Your objective: Within this material, find every line where the string "padding" appears, and copy it out.

Listed records:
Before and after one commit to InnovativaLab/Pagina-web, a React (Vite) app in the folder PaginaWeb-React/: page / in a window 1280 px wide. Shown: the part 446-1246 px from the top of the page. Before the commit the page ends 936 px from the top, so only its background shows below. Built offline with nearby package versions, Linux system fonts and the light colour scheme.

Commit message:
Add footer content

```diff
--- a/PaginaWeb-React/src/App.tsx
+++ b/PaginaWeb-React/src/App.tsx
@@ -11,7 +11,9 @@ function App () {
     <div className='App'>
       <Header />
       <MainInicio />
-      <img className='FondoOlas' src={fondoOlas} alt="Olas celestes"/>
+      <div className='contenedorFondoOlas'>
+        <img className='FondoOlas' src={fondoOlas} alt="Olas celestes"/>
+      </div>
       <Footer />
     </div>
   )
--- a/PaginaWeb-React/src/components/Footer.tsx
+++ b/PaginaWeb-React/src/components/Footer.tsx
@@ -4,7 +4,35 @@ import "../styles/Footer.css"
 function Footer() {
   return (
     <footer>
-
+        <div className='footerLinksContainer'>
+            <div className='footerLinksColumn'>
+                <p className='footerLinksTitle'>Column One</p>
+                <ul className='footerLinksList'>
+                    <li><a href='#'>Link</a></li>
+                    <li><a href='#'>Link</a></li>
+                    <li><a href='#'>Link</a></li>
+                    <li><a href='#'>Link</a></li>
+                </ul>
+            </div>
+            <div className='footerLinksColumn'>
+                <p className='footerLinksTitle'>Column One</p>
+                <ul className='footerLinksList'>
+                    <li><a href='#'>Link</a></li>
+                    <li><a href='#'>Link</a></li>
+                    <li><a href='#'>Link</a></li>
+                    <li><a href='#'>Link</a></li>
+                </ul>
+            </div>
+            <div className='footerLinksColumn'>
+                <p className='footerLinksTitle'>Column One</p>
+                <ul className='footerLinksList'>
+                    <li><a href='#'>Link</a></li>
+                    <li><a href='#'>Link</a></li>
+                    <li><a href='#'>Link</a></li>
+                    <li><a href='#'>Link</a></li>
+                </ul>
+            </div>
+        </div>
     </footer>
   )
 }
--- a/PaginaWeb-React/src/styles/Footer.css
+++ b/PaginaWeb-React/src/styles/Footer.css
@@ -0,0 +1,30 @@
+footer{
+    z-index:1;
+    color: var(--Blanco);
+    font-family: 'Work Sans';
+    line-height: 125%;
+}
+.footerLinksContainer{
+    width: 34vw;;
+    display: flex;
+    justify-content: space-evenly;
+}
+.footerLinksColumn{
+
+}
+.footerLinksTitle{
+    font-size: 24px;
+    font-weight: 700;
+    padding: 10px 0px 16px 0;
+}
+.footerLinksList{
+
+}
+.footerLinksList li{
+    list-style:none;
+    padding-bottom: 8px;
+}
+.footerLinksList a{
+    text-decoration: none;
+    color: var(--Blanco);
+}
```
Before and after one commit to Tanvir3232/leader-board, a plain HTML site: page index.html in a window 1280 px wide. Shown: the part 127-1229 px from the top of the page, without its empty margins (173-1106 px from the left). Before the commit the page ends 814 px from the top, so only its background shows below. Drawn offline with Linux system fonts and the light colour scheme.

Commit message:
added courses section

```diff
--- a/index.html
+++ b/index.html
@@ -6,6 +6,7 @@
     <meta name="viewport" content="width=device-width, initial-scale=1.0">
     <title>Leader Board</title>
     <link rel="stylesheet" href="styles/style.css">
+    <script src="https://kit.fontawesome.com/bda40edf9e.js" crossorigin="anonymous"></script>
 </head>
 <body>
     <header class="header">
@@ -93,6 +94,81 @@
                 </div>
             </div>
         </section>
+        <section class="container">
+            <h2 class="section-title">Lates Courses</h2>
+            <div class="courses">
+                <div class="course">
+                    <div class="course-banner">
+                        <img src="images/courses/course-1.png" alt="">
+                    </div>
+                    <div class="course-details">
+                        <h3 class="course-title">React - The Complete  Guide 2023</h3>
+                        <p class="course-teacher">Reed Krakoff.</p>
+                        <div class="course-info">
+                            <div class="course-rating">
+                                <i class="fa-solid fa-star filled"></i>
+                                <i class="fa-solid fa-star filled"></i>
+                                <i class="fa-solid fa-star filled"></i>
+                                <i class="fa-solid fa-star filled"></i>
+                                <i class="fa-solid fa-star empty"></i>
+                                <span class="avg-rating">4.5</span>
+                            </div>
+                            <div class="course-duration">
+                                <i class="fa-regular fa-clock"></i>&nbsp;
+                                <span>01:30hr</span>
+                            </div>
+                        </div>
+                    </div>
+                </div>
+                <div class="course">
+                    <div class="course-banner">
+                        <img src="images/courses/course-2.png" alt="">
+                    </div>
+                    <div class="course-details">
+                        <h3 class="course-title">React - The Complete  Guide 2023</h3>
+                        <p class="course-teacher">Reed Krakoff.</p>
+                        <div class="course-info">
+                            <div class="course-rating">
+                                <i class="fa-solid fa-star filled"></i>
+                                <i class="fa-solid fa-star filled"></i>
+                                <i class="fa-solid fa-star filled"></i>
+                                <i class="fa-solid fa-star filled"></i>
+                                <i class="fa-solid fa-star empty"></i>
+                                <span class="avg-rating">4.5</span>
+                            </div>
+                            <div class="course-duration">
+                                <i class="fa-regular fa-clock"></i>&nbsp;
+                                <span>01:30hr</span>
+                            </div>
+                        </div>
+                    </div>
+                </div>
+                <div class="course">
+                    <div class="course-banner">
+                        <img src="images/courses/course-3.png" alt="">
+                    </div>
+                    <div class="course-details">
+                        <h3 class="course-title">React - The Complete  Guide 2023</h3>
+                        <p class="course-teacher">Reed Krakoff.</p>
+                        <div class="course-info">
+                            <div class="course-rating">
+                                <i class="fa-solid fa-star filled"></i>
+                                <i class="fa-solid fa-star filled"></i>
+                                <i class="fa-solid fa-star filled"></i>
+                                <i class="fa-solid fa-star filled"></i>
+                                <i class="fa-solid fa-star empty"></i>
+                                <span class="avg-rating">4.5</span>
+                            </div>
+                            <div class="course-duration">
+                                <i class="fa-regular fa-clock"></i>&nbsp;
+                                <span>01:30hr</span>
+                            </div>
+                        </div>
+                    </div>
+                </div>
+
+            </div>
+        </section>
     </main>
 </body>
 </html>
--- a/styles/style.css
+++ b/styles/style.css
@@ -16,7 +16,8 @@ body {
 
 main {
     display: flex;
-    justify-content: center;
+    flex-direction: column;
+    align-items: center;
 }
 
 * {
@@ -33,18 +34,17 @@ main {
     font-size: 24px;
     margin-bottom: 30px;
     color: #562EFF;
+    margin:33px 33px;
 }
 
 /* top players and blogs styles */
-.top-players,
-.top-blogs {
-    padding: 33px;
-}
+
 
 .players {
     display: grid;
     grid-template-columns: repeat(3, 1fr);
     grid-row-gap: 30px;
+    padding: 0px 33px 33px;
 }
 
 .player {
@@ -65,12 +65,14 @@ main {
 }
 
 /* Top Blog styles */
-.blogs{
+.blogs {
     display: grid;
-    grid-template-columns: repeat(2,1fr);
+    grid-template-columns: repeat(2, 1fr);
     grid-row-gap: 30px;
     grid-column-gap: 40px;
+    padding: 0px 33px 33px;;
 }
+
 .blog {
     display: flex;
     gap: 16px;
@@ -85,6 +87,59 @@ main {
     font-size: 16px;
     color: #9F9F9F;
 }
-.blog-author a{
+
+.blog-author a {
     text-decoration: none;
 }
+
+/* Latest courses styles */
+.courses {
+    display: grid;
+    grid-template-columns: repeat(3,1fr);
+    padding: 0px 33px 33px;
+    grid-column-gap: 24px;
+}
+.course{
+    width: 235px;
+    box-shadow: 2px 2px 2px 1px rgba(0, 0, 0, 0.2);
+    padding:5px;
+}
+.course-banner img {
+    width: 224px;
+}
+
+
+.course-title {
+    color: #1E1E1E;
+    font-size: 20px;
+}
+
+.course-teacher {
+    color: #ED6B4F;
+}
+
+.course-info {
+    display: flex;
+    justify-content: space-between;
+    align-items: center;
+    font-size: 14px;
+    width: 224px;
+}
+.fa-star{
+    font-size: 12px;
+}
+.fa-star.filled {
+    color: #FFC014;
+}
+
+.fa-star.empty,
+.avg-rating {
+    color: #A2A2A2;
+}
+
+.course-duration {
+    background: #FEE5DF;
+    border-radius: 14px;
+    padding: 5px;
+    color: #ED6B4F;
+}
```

Exercise response:
+    padding: 10px 0px 16px 0;
+    padding-bottom: 8px;
-    padding: 33px;
+    padding: 0px 33px 33px;
+    padding: 0px 33px 33px;;
+    padding: 0px 33px 33px;
+    padding:5px;
+    padding: 5px;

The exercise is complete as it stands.